Small But Mighty
The Beagle


No hound produces more volume, pound for pound, than a beagle on a track. Photograph by Benjamin Gettinger

A popular breed, with a charming personality and a sociable nature, the beagle is one of America’s favorite scent-hound breeds. Though commonly reduced to a suburban house dog, the beagle is one of the most specialized hunters of all the hounds. The modern beagle was developed in England in the 1800s by crossing short-legged breeds like the Talbot hound and the harrier to produce a hard-charging dog that was compact enough to chase rabbits and other small game out of dense brush. Anyone who’s ever owned a beagle can attest to the breed’s impressive vocals, which are ideal for helping to locate the pint-sized dogs in the field. And if you’re looking for a beagle owner, you won’t have to look far—the beagle is the fifth most popular dog breed in the U.S., according to the AKC.


By Moonlight
The Coon Hound

In many parts of the country, it’s common to hear the determined bawl of a coonhound in pursuit of its namesake quarry late at night. Ideally, those long howls transform into chopping barks, signifying that the raccoon has been treed. There are six distinct coonhound breeds recognized today: Plotts, treeing Walkers, Redbones, black and tans, blueticks, and English, all of which share some of the European blood brought over by early settlers. Bloodhounds, foxhounds, the Saint Hubert hound, and Hanoverian hounds are all related to modern coonhound breeds. They differ in appearance but share a knack for trailing and treeing game. Early coon hunters made a living from selling furs, and today there are still rewards for owning a tree dog. This year’s winner of the Professional Kennel Club Championship collected $15,000.

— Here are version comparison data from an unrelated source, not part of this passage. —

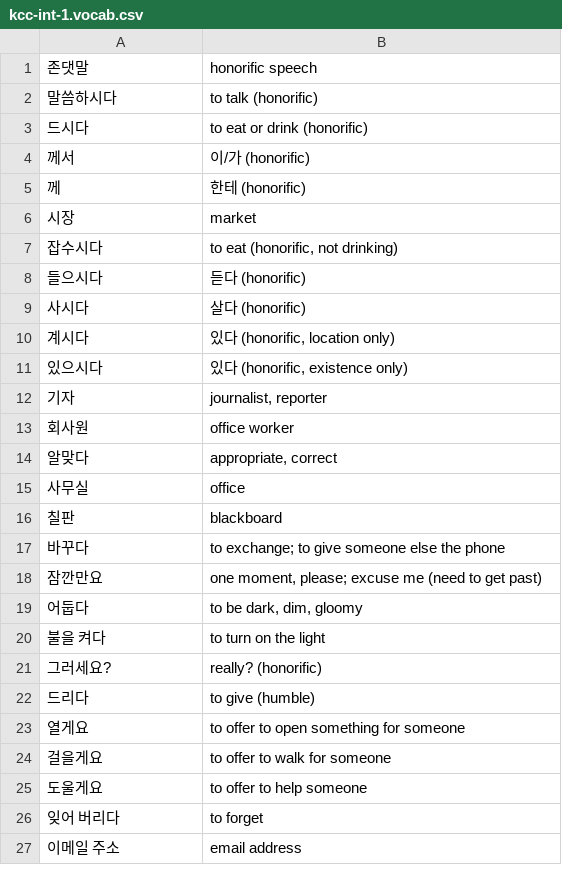
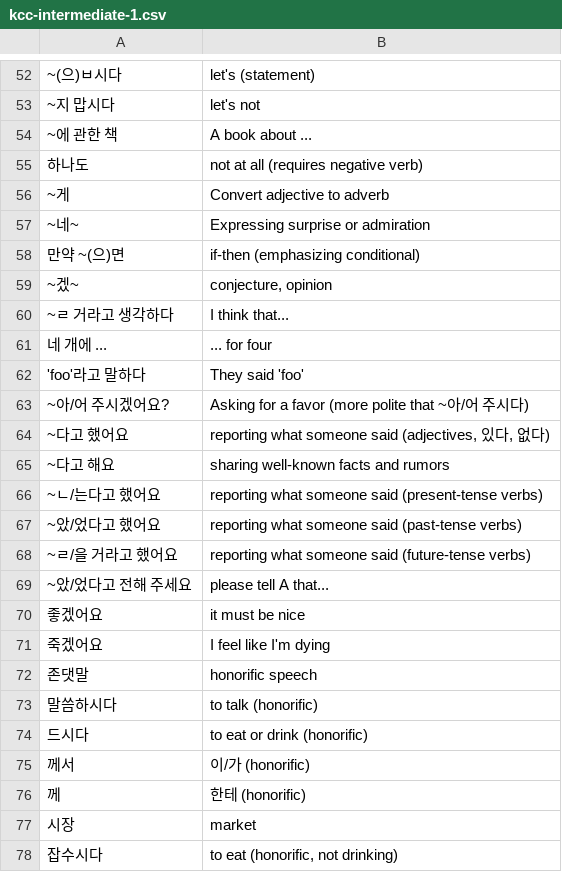
Before and after one commit to nilanshutwinkle/random-notes, a CSV file: flashcards/Language flashcards/Korean/KCC/kcc-intermediate-1.csv (was flashcards/Language flashcards/Korean/KCC/Intermediate 1/kcc-int-1.vocab.csv), drawn as a sheet; only a part is shown, gaps mark what is left out; the shorter side is filled out with more unchanged rows; the diff covers the shown part only.

Commit message:
consolidate kcc-int-1 flashcards

```diff
--- a/flashcards/Language flashcards/Korean/KCC/Intermediate 1/kcc-int-1.vocab.csv
+++ b/flashcards/Language flashcards/Korean/KCC/kcc-intermediate-1.csv
@@ -1 +52,21 @@
+"~(으)ㅂ시다","let's (statement)"
+"~지 맙시다","let's not"
+"~에 관한 책","A book about ..."
+"하나도","not at all (requires negative verb)"
+"~게","Convert adjective to adverb"
+"~네~","Expressing surprise or admiration"
+"만약 ~(으)면","if-then (emphasizing conditional)"
+"~겠~","conjecture, opinion"
+"~ㄹ 거라고 생각하다","I think that..."
+"네 개에 ...","... for four"
+"'foo'라고 말하다","They said 'foo'"
+"~아/어 주시겠어요?","Asking for a favor (more polite that ~아/어 주시다)"
+"~다고 했어요","reporting what someone said (adjectives, 있다, 없다)"
+"~다고 해요","sharing well-known facts and rumors"
+"~ㄴ/는다고 했어요","reporting what someone said (present-tense verbs)"
+"~았/었다고 했어요","reporting what someone said (past-tense verbs)"
+"~ㄹ/을 거라고 했어요","reporting what someone said (future-tense verbs)"
+"~았/었다고 전해 주세요","please tell A that..."
+"좋겠어요","it must be nice"
+"죽겠어요","I feel like I'm dying"
 "존댓말","honorific speech"
```
Also changed, not shown: 51 added rows elsewhere in this file, 1 other file.
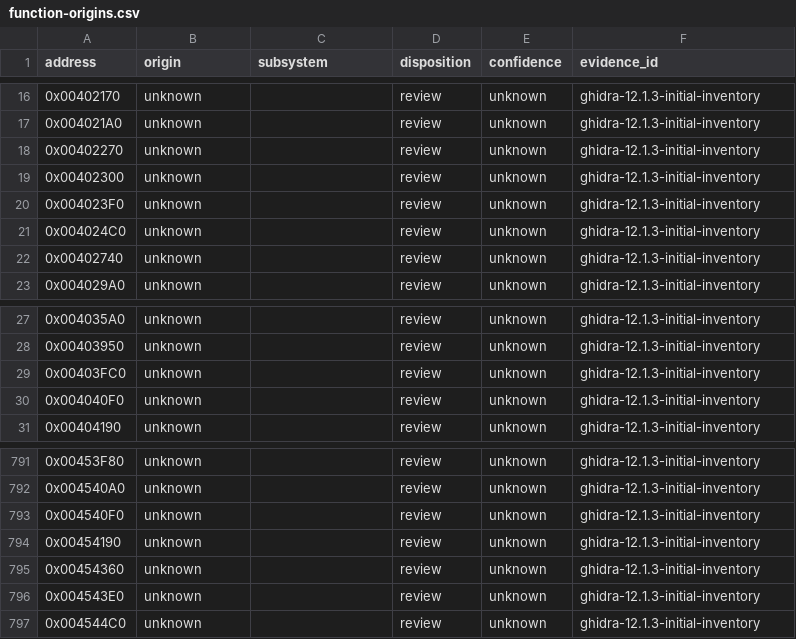
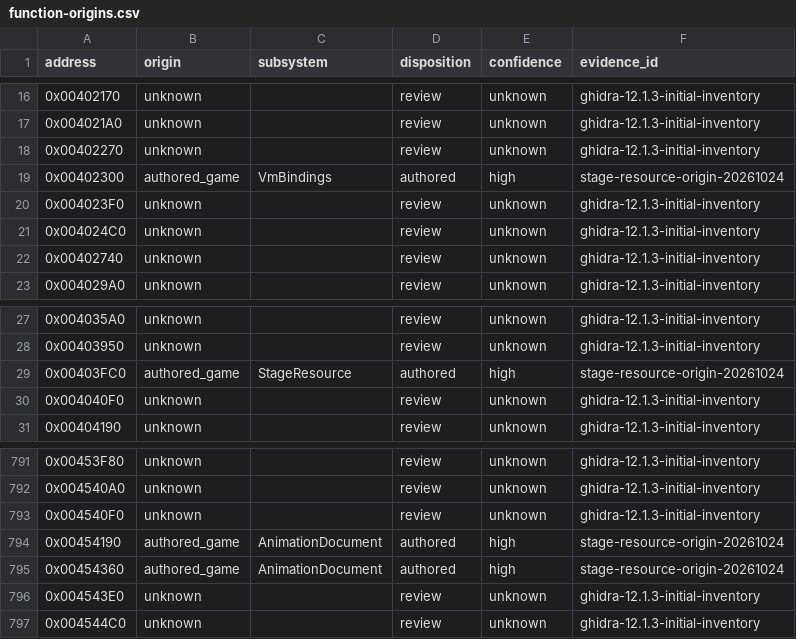
Before and after one commit to N0zoM1z0/th11, a CSV file: config/function-origins.csv, drawn as a sheet; only a part is shown, gaps mark what is left out.

```diff
--- a/config/function-origins.csv
+++ b/config/function-origins.csv
@@ -18,3 +18,3 @@ address,origin,subsystem,disposition,confidence,evidence_id
 0x00402270,unknown,,review,unknown,ghidra-12.1.3-initial-inventory
-0x00402300,unknown,,review,unknown,ghidra-12.1.3-initial-inventory
+0x00402300,authored_game,VmBindings,authored,high,stage-resource-origin-20261024
 0x004023F0,unknown,,review,unknown,ghidra-12.1.3-initial-inventory
@@ -28,3 +28,3 @@ address,origin,subsystem,disposition,confidence,evidence_id
 0x00403950,unknown,,review,unknown,ghidra-12.1.3-initial-inventory
-0x00403FC0,unknown,,review,unknown,ghidra-12.1.3-initial-inventory
+0x00403FC0,authored_game,StageResource,authored,high,stage-resource-origin-20261024
 0x004040F0,unknown,,review,unknown,ghidra-12.1.3-initial-inventory
@@ -793,4 +793,4 @@ address,origin,subsystem,disposition,confidence,evidence_id
 0x004540F0,unknown,,review,unknown,ghidra-12.1.3-initial-inventory
-0x00454190,unknown,,review,unknown,ghidra-12.1.3-initial-inventory
-0x00454360,unknown,,review,unknown,ghidra-12.1.3-initial-inventory
+0x00454190,authored_game,AnimationDocument,authored,high,stage-resource-origin-20261024
+0x00454360,authored_game,AnimationDocument,authored,high,stage-resource-origin-20261024
 0x004543E0,unknown,,review,unknown,ghidra-12.1.3-initial-inventory
```
Also changed, not shown: config/function-boundaries.csv, config/functions.csv, 21 other files.
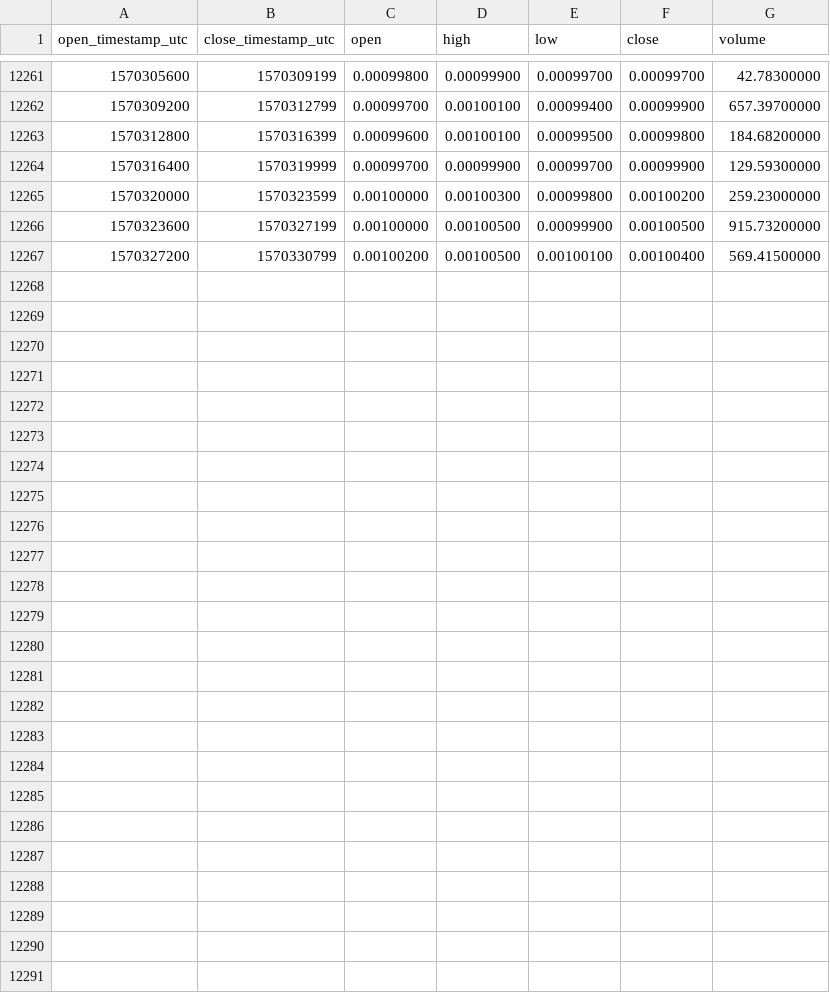
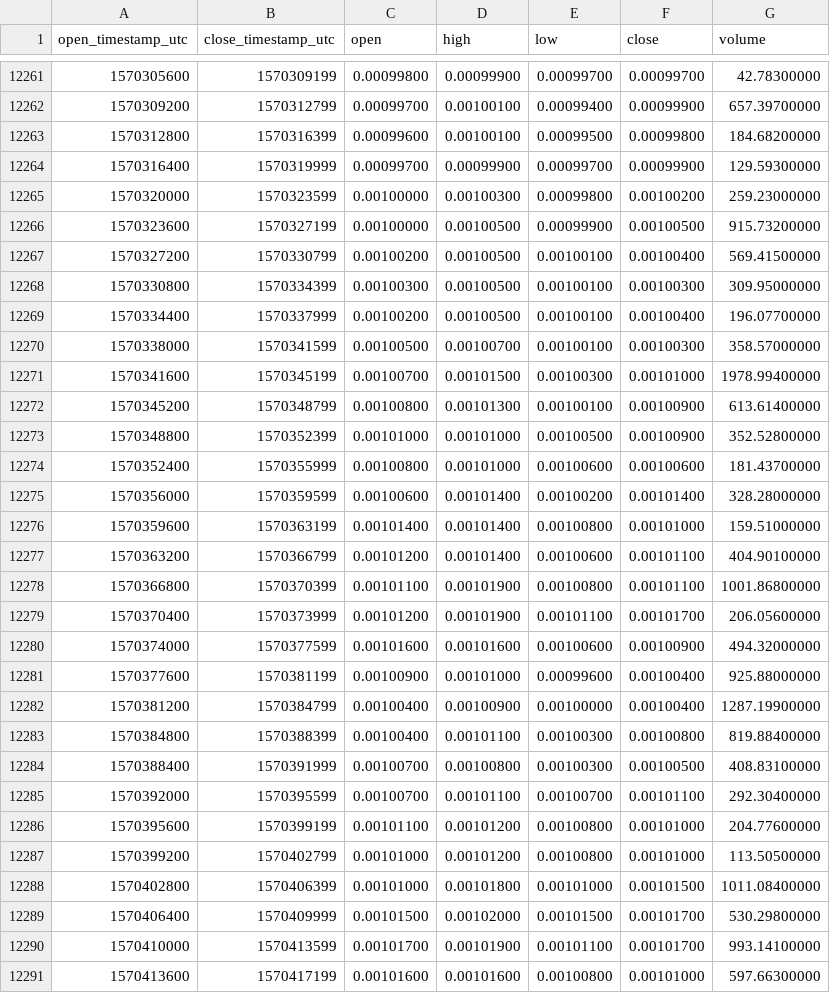
Before and after one commit to cryptobigbro/binance-REPBTC, a CSV file: binance-REPBTC-1h.csv, drawn as a sheet; only a part is shown, gaps mark what is left out.

Commit message:
Update OHLCV data.

```diff
--- a/binance-REPBTC-1h.csv
+++ b/binance-REPBTC-1h.csv
@@ -12267 +12267,25 @@ open_timestamp_utc,close_timestamp_utc,open,high,low,close,volume
 1570327200,1570330799,0.00100200,0.00100500,0.00100100,0.00100400,569.41500000
+1570330800,1570334399,0.00100300,0.00100500,0.00100100,0.00100300,309.95000000
+1570334400,1570337999,0.00100200,0.00100500,0.00100100,0.00100400,196.07700000
+1570338000,1570341599,0.00100500,0.00100700,0.00100100,0.00100300,358.57000000
+1570341600,1570345199,0.00100700,0.00101500,0.00100300,0.00101000,1978.99400000
+1570345200,1570348799,0.00100800,0.00101300,0.00100100,0.00100900,613.61400000
+1570348800,1570352399,0.00101000,0.00101000,0.00100500,0.00100900,352.52800000
+1570352400,1570355999,0.00100800,0.00101000,0.00100600,0.00100600,181.43700000
+1570356000,1570359599,0.00100600,0.00101400,0.00100200,0.00101400,328.28000000
+1570359600,1570363199,0.00101400,0.00101400,0.00100800,0.00101000,159.51000000
+1570363200,1570366799,0.00101200,0.00101400,0.00100600,0.00101100,404.90100000
+1570366800,1570370399,0.00101100,0.00101900,0.00100800,0.00101100,1001.86800000
+1570370400,1570373999,0.00101200,0.00101900,0.00101100,0.00101700,206.05600000
+1570374000,1570377599,0.00101600,0.00101600,0.00100600,0.00100900,494.32000000
+1570377600,1570381199,0.00100900,0.00101000,0.00099600,0.00100400,925.88000000
+1570381200,1570384799,0.00100400,0.00100900,0.00100000,0.00100400,1287.19900000
+1570384800,1570388399,0.00100400,0.00101100,0.00100300,0.00100800,819.88400000
+1570388400,1570391999,0.00100700,0.00100800,0.00100300,0.00100500,408.83100000
+1570392000,1570395599,0.00100700,0.00101100,0.00100700,0.00101100,292.30400000
+1570395600,1570399199,0.00101100,0.00101200,0.00100800,0.00101000,204.77600000
+1570399200,1570402799,0.00101000,0.00101200,0.00100800,0.00101000,113.50500000
+1570402800,1570406399,0.00101000,0.00101800,0.00101000,0.00101500,1011.08400000
+1570406400,1570409999,0.00101500,0.00102000,0.00101500,0.00101700,530.29800000
+1570410000,1570413599,0.00101700,0.00101900,0.00101100,0.00101700,993.14100000
+1570413600,1570417199,0.00101600,0.00101600,0.00100800,0.00101000,597.66300000
```
Also changed, not shown: binance-REPBTC-1d.csv.
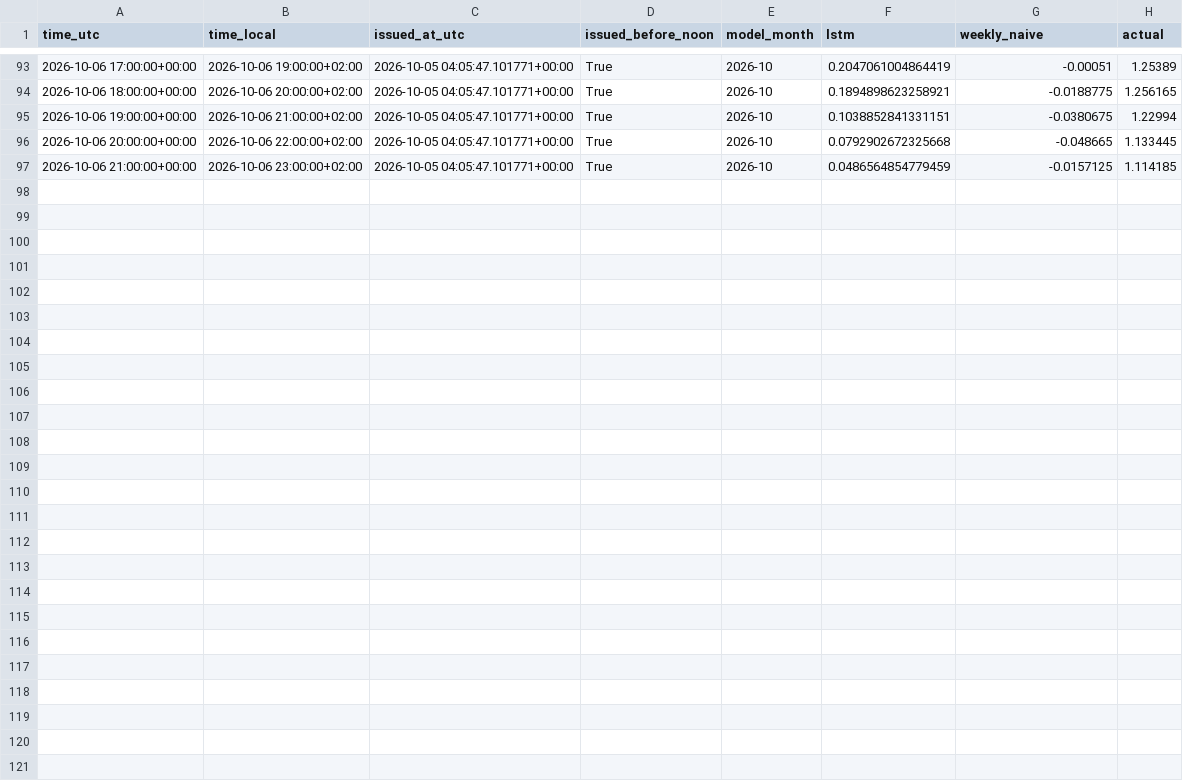
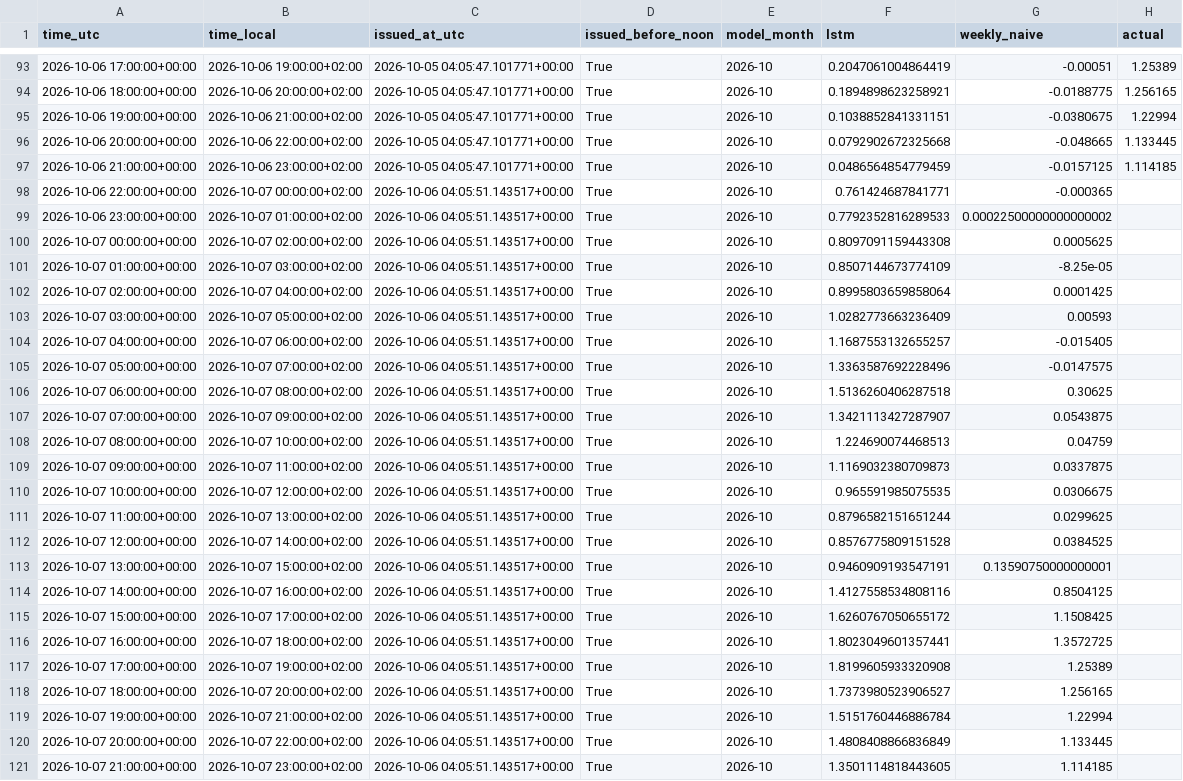
Before and after one commit to Hossain007Bhuiyan/se3-electricity-forecast, a CSV file: forecasts.csv, drawn as a sheet; only a part is shown, gaps mark what is left out.

```diff
--- a/forecasts.csv
+++ b/forecasts.csv
@@ -97 +97,25 @@ time_utc,time_local,issued_at_utc,issued_before_noon,model_month,lstm,weekly_nai
 2026-10-06 21:00:00+00:00,2026-10-06 23:00:00+02:00,2026-10-05 04:05:47.101771+00:00,True,2026-10,0.0486564854779459,-0.0157125,1.114185
+2026-10-06 22:00:00+00:00,2026-10-07 00:00:00+02:00,2026-10-06 04:05:51.143517+00:00,True,2026-10,0.761424687841771,-0.000365,
+2026-10-06 23:00:00+00:00,2026-10-07 01:00:00+02:00,2026-10-06 04:05:51.143517+00:00,True,2026-10,0.7792352816289533,0.00022500000000000002,
+2026-10-07 00:00:00+00:00,2026-10-07 02:00:00+02:00,2026-10-06 04:05:51.143517+00:00,True,2026-10,0.8097091159443308,0.0005625,
+2026-10-07 01:00:00+00:00,2026-10-07 03:00:00+02:00,2026-10-06 04:05:51.143517+00:00,True,2026-10,0.8507144673774109,-8.25e-05,
+2026-10-07 02:00:00+00:00,2026-10-07 04:00:00+02:00,2026-10-06 04:05:51.143517+00:00,True,2026-10,0.8995803659858064,0.0001425,
+2026-10-07 03:00:00+00:00,2026-10-07 05:00:00+02:00,2026-10-06 04:05:51.143517+00:00,True,2026-10,1.0282773663236409,0.00593,
+2026-10-07 04:00:00+00:00,2026-10-07 06:00:00+02:00,2026-10-06 04:05:51.143517+00:00,True,2026-10,1.1687553132655257,-0.015405,
+2026-10-07 05:00:00+00:00,2026-10-07 07:00:00+02:00,2026-10-06 04:05:51.143517+00:00,True,2026-10,1.3363587692228496,-0.0147575,
+2026-10-07 06:00:00+00:00,2026-10-07 08:00:00+02:00,2026-10-06 04:05:51.143517+00:00,True,2026-10,1.5136260406287518,0.30625,
+2026-10-07 07:00:00+00:00,2026-10-07 09:00:00+02:00,2026-10-06 04:05:51.143517+00:00,True,2026-10,1.3421113427287907,0.0543875,
+2026-10-07 08:00:00+00:00,2026-10-07 10:00:00+02:00,2026-10-06 04:05:51.143517+00:00,True,2026-10,1.224690074468513,0.04759,
+2026-10-07 09:00:00+00:00,2026-10-07 11:00:00+02:00,2026-10-06 04:05:51.143517+00:00,True,2026-10,1.1169032380709873,0.0337875,
+2026-10-07 10:00:00+00:00,2026-10-07 12:00:00+02:00,2026-10-06 04:05:51.143517+00:00,True,2026-10,0.965591985075535,0.0306675,
+2026-10-07 11:00:00+00:00,2026-10-07 13:00:00+02:00,2026-10-06 04:05:51.143517+00:00,True,2026-10,0.8796582151651244,0.0299625,
+2026-10-07 12:00:00+00:00,2026-10-07 14:00:00+02:00,2026-10-06 04:05:51.143517+00:00,True,2026-10,0.8576775809151528,0.0384525,
+2026-10-07 13:00:00+00:00,2026-10-07 15:00:00+02:00,2026-10-06 04:05:51.143517+00:00,True,2026-10,0.9460909193547191,0.13590750000000001,
+2026-10-07 14:00:00+00:00,2026-10-07 16:00:00+02:00,2026-10-06 04:05:51.143517+00:00,True,2026-10,1.4127558534808116,0.8504125,
+2026-10-07 15:00:00+00:00,2026-10-07 17:00:00+02:00,2026-10-06 04:05:51.143517+00:00,True,2026-10,1.6260767050655172,1.1508425,
+2026-10-07 16:00:00+00:00,2026-10-07 18:00:00+02:00,2026-10-06 04:05:51.143517+00:00,True,2026-10,1.8023049601357441,1.3572725,
+2026-10-07 17:00:00+00:00,2026-10-07 19:00:00+02:00,2026-10-06 04:05:51.143517+00:00,True,2026-10,1.8199605933320908,1.25389,
+2026-10-07 18:00:00+00:00,2026-10-07 20:00:00+02:00,2026-10-06 04:05:51.143517+00:00,True,2026-10,1.7373980523906527,1.256165,
+2026-10-07 19:00:00+00:00,2026-10-07 21:00:00+02:00,2026-10-06 04:05:51.143517+00:00,True,2026-10,1.5151760446886784,1.22994,
+2026-10-07 20:00:00+00:00,2026-10-07 22:00:00+02:00,2026-10-06 04:05:51.143517+00:00,True,2026-10,1.4808408866836849,1.133445,
+2026-10-07 21:00:00+00:00,2026-10-07 23:00:00+02:00,2026-10-06 04:05:51.143517+00:00,True,2026-10,1.3501114818443605,1.114185,
```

Photographs by Benjamin Gettinger, bottom photograph by Brad Fitzpatrick